Not another pretty face

For an artist routinely compared to a slew of other singer-songwriters, Tristan Prettyman is startlingly unique.

The laid-back California native combines a clean acoustic sound with simple beats, and her low, breathy voice perfectly complements her honest and unassuming lyrics. Although straightforward and uncomplicated, her songs are far from boring – they manage to grab your attention and affection almost immediately.

Prettyman, more intent on music than fame, described her sound in an interview with The Hatchet as being “really mellow and intimate.” The relaxed attitude in her songs most likely comes from her years spent as a surfer in Southern California.

“I think in an everyday world, we’re so busy and so bombarded with things we need to think about and do … I just like to write songs that help people mellow out.”

Prettyman attributes much of her inspiration to Ani Difranco, who demonstrated the majesty of being a strong woman, and whose candidly frank lyrics showed a young Prettyman the role of honesty in music. About Difranco, she says that she would rather meet her for coffee at a diner and have a long talk than share the stage.

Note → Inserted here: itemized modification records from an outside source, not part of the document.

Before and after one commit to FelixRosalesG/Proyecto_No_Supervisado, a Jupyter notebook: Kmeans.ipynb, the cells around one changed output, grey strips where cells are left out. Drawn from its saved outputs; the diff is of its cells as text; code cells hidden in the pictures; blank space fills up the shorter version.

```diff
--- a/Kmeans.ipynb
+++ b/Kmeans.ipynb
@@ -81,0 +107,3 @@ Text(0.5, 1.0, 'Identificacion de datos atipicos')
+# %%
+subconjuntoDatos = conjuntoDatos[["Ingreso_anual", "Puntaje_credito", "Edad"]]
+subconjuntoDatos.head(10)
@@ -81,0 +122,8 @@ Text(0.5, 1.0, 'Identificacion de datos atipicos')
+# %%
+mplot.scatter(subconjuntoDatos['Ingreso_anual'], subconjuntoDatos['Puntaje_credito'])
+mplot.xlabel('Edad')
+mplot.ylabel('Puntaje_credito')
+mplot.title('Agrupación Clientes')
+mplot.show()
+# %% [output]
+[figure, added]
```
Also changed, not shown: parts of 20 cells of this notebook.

The album title “Twenty-three” holds a special significance to Prettyman. At the start of her career, she decided that if she had not made any significant accomplishments by the age of 23, she would pursue other things. On May 23, Prettyman turned 23, and her newfound success ensures that she will be sticking with her music career.

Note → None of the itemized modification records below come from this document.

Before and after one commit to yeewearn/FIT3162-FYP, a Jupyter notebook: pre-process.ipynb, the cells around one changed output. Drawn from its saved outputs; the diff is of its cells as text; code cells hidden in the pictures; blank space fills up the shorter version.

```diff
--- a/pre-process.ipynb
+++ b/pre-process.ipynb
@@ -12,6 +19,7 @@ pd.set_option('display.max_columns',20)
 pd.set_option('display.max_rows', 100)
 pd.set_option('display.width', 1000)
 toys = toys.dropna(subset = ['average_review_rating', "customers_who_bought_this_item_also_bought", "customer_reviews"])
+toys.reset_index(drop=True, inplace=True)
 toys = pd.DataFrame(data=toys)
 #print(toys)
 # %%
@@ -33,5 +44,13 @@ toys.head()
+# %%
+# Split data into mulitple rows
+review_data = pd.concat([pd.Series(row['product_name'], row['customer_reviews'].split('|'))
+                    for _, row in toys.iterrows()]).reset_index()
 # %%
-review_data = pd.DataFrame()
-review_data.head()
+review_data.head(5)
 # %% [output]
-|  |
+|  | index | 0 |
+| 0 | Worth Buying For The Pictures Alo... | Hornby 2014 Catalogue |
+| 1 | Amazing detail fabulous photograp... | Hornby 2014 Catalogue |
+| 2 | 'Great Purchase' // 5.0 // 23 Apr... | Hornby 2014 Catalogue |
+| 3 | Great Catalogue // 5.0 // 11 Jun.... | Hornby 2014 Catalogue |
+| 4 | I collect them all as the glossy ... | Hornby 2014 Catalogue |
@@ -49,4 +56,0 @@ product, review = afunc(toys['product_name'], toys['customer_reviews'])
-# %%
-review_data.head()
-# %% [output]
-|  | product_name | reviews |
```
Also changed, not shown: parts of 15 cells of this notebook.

“Twenty-three” effortlessly conveys the wide range of emotions found in daily life. Her sincerity allows her to cover, unabashedly, every aspect of love in her relationships. The first song on the album, “Love Love Love,” an instant hit in Japan, combines a poppy tune with an extremely catchy melody and beguiling lyrics. It’s a clear highlight of the album.

In “Shy That Way,” a duet that Prettyman co-wrote and sang with boyfriend and fellow pop singer Jason Mraz, a jazzier and more seductive side is revealed. Her versatility is again exposed in the bitter “Songs for the Rich,” in which a tired-sounding Prettyman delves deeper than in the more obvious love songs that comprise most of her album. Her consistently modest yet powerful lyrics continue throughout the album to convey her laid-back life philosophy.

The last song on Twenty-three, “Simple as it Should Be,” sums up the content of the preceding songs, with “Cause I don’t think that we / Should ever feel the need to worry/Ever get ourselves in a hurry/You know I love you/I know you love me … It’s as simple as it should be.”

Prettyman’s favorite part of performing is the relationship between her and the audience.

“The best is when the audience is really connecting with you. (They’re) responsible for at least a fourth of the concert experience.” She added, “Every show is different; it really just depends on the mood I’m in.”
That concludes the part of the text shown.